If you are “running and gunning”, that is, shooting a lot of frames quickly, where your light conditions, shot-to-shot, will be changing a great deal, Aperture Priority might keep you from tearing out your hair by eliminating the extra time you’d spend custom-calculating shutter speed in full manual mode. Fashion, news and sports situations are obviously instances where you need to be fully mindful of your composition, cases in which those extra fragments of “figgerin'” time in between clicks might make you miss an opportunity. And no one will have to tell you when you’re in such a situation.
Conversely, if you are shooting more or less at leisure, with time to strategize in-between shots, or with uniform light conditions from one frame to the next, then full manual may work for you. I have shot in manual for so many years that, in all but the most hectic conditions (cattle stampede or worse), I’m fast enough to get what I want even with calculation time factored in. But it doesn’t matter what works for me, does it, since I won’t be taking your pictures (pause here to thank your lucky stars). If you need one less task to hassle with, and AP gives you that one extra smidge of comfort, mazel tov.
One other thing to note about Aperture Priority: it’s not foolproof. Change your central focal spot to different objects within the same composition (say from a tree to the rock next to the tree) snap several frames, and the exposure could be vastly different on each image. Could that happen when you’re on manual? Certainly. You can, of course, fiddle with exposure compensation on AP, essentially overruling the camera, but, to take the time for all that, you’re really not saving much more time than shooting manual anyway. See what you can live with and go.
This blog is a forum, not the Ten Commandments, so I never want to profess that my way is the only way, whether it’s taking photographs or deciding what toppings should go on pizzas. Although, let’s face it, people who put pineapple on them….that’s just warped, am I right?
By MICHAEL PERKINS
AUTOMODES ON CAMERAS ARE SUPPOSED TO AFFORD THE PHOTOGRAPHER AN ENHANCED SENSE OF COMFORT AND SAFETY, since, you know, you’re protected from your very human errors by the camera’s loving, if soulless, oversight. Guess wrong on a shutter speed? The auto has your back. Blow the aperture? Auto is on the case. And you always get acceptable pictures.
That is, if you can put your brain on automode as well.
Okay, that statement makes the top ten list for most arrogant openings in all of Blogdom, 2014. But I stand by it. I don’t think you should get comfortable with your equipment calling the shots. However, getting comfortable with your equipment’s limits and strengths, and gradually relying on your own experience for consistent results through exploitation of that knowledge….now that’s another thing entirely. It’s the difference between driving cross-country on cruise control and knowing, from years of driving, where in the journey your car can shine, if you drive it intelligently.
Photographers call some hunks of glass their “go-to” lenses, since they know they can always get something solid from them in nearly any situation.

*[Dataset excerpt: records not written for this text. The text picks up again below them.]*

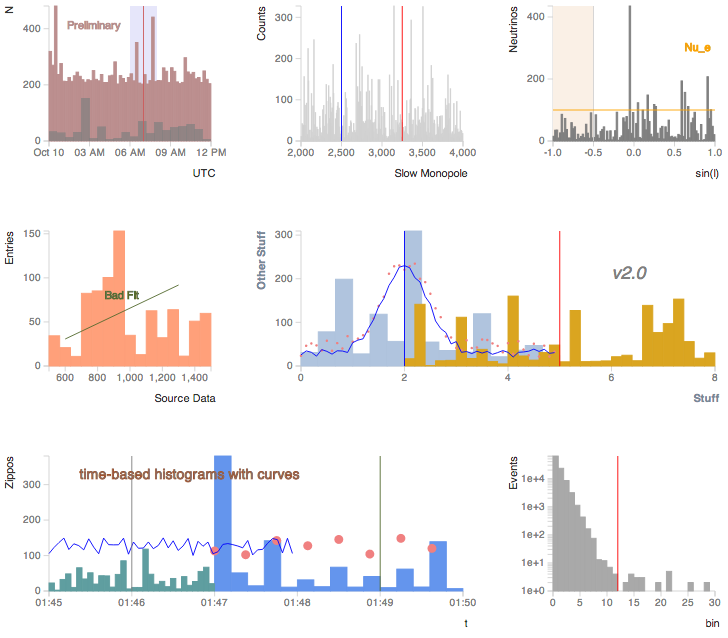
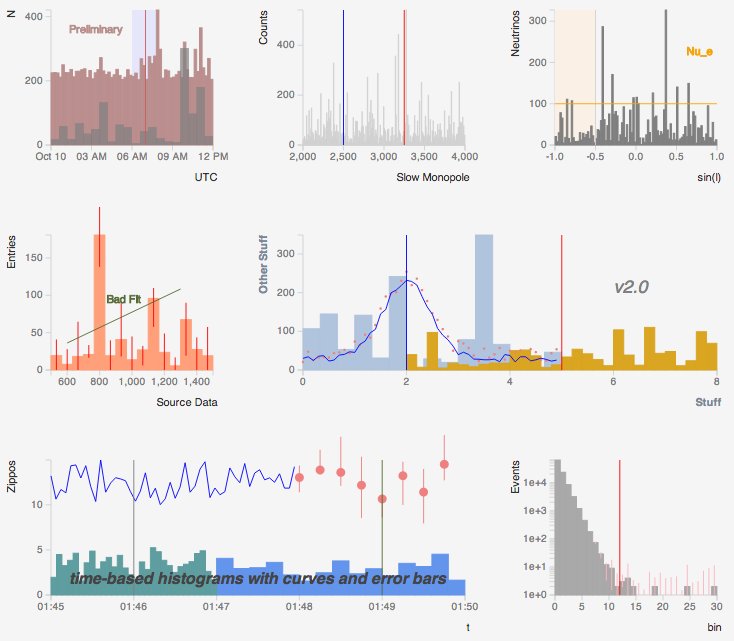
Issue 6521: (i3d3) Support addition of error bars on plots

diff --git a/example.html b/example.html
@@ -30,6 +30,11 @@ function testdata(n, offset) {
         .map(function(x) { return x + (offset && offset || 0) });
 }
 
+function errorbars(n, s) {
+   return _.map(_.range(n), function(i) {
+              return [Math.random() * s, Math.random() * s];
+          });
+}
 
 
 var t0 = new Date("2010-10-10 00:00:00");
@@ -90,9 +95,11 @@ i3d3.plot({data: [{type: "bars",
 
 data = testdata(15);
 i3d3.plot({data: [{type: "bars",
-              bins: data,
-              color: "lightsalmon",
-              range: [500, 1500]}],
+                   bins: data,
+                   errors: errorbars(15, 50),
+                   error_color: "red",
+                   color: "lightsalmon",
+                   range: [500, 1500]}],
            div: "plot5",
            size: [w, h],
            xlabel: "Source Data",
@@ -153,21 +160,23 @@ function tcurve(t0, t1, n, offset, jitter) {
 i3d3.plot({data: [{type: "lines",
                    values: tcurve(new Date("2013-01-10 13:45:00"),
                                   new Date("2013-01-10 13:48:00"),
-                                  50, 100, 50),
+                                  50, 10, 5),
                    color: "blue"},
                   {type: "points",
-                   values: tcurve(new Date("2013-01-10 13:47:00"),
+                   values: tcurve(new Date("2013-01-10 13:48:00"),
                                   new Date("2013-01-10 13:50:00"),
-                                  8, 100, 50),
-                   color: "lightcoral",
+                                  8, 10, 5),
+                   errors: errorbars(8, 4),
+                   color: "lightcoral", 
+                   error_color: "lightcoral", 
                    size: 5},
                   {type: "bars",
-                   bins: testdata(15),
+                   bins: _.map(testdata(15), Math.log),
                    color: "cornflowerblue",
                    range: [new Date("2013-01-10 13:47:00"),
                            new Date("2013-01-10 13:50:00")]},
                   {type: "bars",
-                   bins: testdata(30),
+                   bins: _.map(testdata(30), Math.log),
                    color: "cadetblue",
                    range: [new Date("2013-01-10 13:45:00"),
                            new Date("2013-01-10 13:47:00")]},
@@ -178,11 +187,10 @@ i3d3.plot({data: [{type: "lines",
              ylabel: "Zippos",
              extras: [{vbar: {pos: new Date("2013-01-10 13:46:00"), color: "grey"}},
                       {vbar: {pos: new Date("2013-01-10 13:49:00"), color: "darkolivegreen"}},
-                      {note: {x: w * 0.3, y: h * 0.3,
-                              text: "time-based histograms with curves",
+                      {note: {x: w * 0.25, y: h * 0.75,
+                              text: "time-based histograms with curves and error bars",
                               units: "pixels",
-                              color: "sienna",
-                              style: "font-size: 15;"}}]
+                              style: "font-size: 18; font-style: italic; font-weight: bold; fill: #444;"}}]
 });
 
 
@@ -201,7 +209,7 @@ function exponential_histo(nnoise, pwr_noise, nsignal, pwr_signal) {
     });
 
     var bins = _.map(_.range(30), function(i) {
-        return i3d3.existy(by_rounded[i]) ? by_rounded[i].length : 1;
+        return i3d3.existy(by_rounded[i]) ? by_rounded[i].length : 1; // 1 to handle log scale
     });
 
     return bins;
@@ -211,7 +219,9 @@ var eh = exponential_histo(100000, 500, 100, 5000);
 
 i3d3.plot({data: [{type: "bars",
                    bins: eh,
+                   errors: errorbars(30, 10),
                    color: "darkgray",
+                   error_color: "lightpink",
                    range: [0, eh.length]}],
            div: "plot8",
            yscale: "log",

diff --git a/i3d3.js b/i3d3.js
@@ -124,26 +124,41 @@ i3d3 = (function(i3d3, window, undefined) {
         for(i=0; i < barsets.length; i++) {
             xmin = barsets[i].range[0];
             xmax = barsets[i].range[1];
+            var x_for_bin = function(xmin, xmax, j) {
+                var x;
+                if(dotimes) {
+                    x = add_time_delta(xmin, (xmax-xmin) * j / barsets[i].bins.length);
+                } else {
+                    x = xmin + (xmax-xmin) * j / barsets[i].bins.length;
+                }
+                return xscale(x);                
+            };
             svg.append("g").attr("bars_" + i);
             svg.selectAll("bars_" + i + " rect")
                 .data(barsets[i].bins)
                 .enter()
                 .append("rect")
-                 .attr("x", function (d, j) {
-                      var x;
-                      if(dotimes) {
-                          x = add_time_delta(xmin, (xmax-xmin) * j / barsets[i].bins.length);
-                      } else {
-                          x = xmin + (xmax-xmin) * j / barsets[i].bins.length;
-                      }
-                      return xscale(x);
-                   })
+                .attr("x", function (d, j) { return x_for_bin(xmin, xmax, j); })
                 .attr("y", function (d) { return yscale(d); })
                 .attr("fill", barsets[i].color || "grey")
                 .attr("stroke", barsets[i].color || "grey")
                 .attr("width", (xscale(xmax) - xscale(xmin)) / barsets[i].bins.length - 0.1)
                 .attr("height", function (d) { return h - (padding + yscale(d)); })
                 .attr("opacity", barsets[i].opacity || 1);
+            if (barsets[i].errors) {
+                svg.selectAll("bars_errors_" + i + " path")
+                    .data(barsets[i].errors)
+                    .enter()
+                    .append("line")
+                    .attr("x1", function(d, j) { return x_for_bin(xmin, xmax, j + 0.5); })
+                    .attr("x2", function(d, j) { return x_for_bin(xmin, xmax, j + 0.5); })
+                    .attr("y1", function(d, j) { 
+                              return yscale(Math.max(do_y_log ? 1 : 0, 
+                                                     barsets[i].bins[j] - d[0])); 
+                     })
+                    .attr("y2", function(d, j) { return yscale(barsets[i].bins[j] + d[1]); })
+                    .style("stroke", barsets[i].error_color || "grey");
+            }
         }
 
         // Draw point sets
@@ -157,6 +172,21 @@ i3d3 = (function(i3d3, window, undefined) {
                 .attr("cy", function (d) { return yscale(d.y); })
                 .attr("r", pointsets[i].size || 4)
                 .attr("fill", pointsets[i].color || "grey");
+            if (pointsets[i].errors) {
+                svg.selectAll("points_errors_" + i + " path")
+                    .data(pointsets[i].errors)
+                    .enter()
+                    .append("line")
+                    .attr("x1", function(d, j) { return xscale(pointsets[i].values[j].x); })
+                    .attr("x2", function(d, j) { return xscale(pointsets[i].values[j].x); })
+                    .attr("y1", function(d, j) { 
+                              return yscale(Math.max(do_y_log ? 1 : 0, 
+                                                     pointsets[i].values[j].y - d[0])); 
+                     })
+                    .attr("y2", function(d, j) { return yscale(pointsets[i].values[j].y + d[1]); })
+                    .style("stroke", pointsets[i].error_color || "grey");
+                       
+            }
         }
 
         // Draw line sets

diff --git a/style.css b/style.css
@@ -1,3 +1,7 @@
+body {
+    background-color: whitesmoke;
+}
+
 .axis path, .axis line {
     fill: none;
     stroke: lightgrey;

diff --git a/README.md b/README.md
@@ -14,6 +14,8 @@ The following examples were all created from [this HTML](example.html):
 
 ![Example output](example.png "Example output")
 
+The HTML is pretty self-explanatory and serves as API documentation for the time being :-).
+
 ### Background
 
 We looked around at 
@@ -38,13 +40,13 @@ are (watch this space for updated status as the project progresses):
 - Wrap everything in an object to avoid namespace pollution
 - Time series X-axes
 - Log / linear y-axes
+- Two-sided error bars for points and histograms
 
 #### Not done, in order of priority
 
 - Minor (unlabled) gridline for X (or T) axes
 - Axis-free representations (sparklines)
 - Zooming / panning
-- Error bars
 - Exporting plot graphic (either SVG or PDF would be OK)
 - Show (x,y) plot coordinates of mouse [?]
 - Optional grids in chart backgrounds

And while we all tend to wander around aimlessly for years inside Camera Toyland, picking up this lens, that filter, those extenders, we all, if we shoot enough for a long time, settle back into a basic gear setup that is reliable in fair weather or foul.
This is better than using automodes, because we have chosen the setups and systems that most frequently give us good product, and we have picked up enough wisdom and speed from making thousands of pictures with our favorite gear that we can “set and shoot”, that is, calculate and decide just as quickly as most people do with automodes…..and yet we keep the vital link of human input in the creative chain.
Like most, I have my own “go-to” lens and my own “safe bet” settings. But, just as you save time by not trying to invent the wheel every time you step up, you likewise shouldn’t be averse to greasing an old wheel to make it spin more smoothly.
How about that, I also made the top ten list for unwieldy metaphors.
A good day.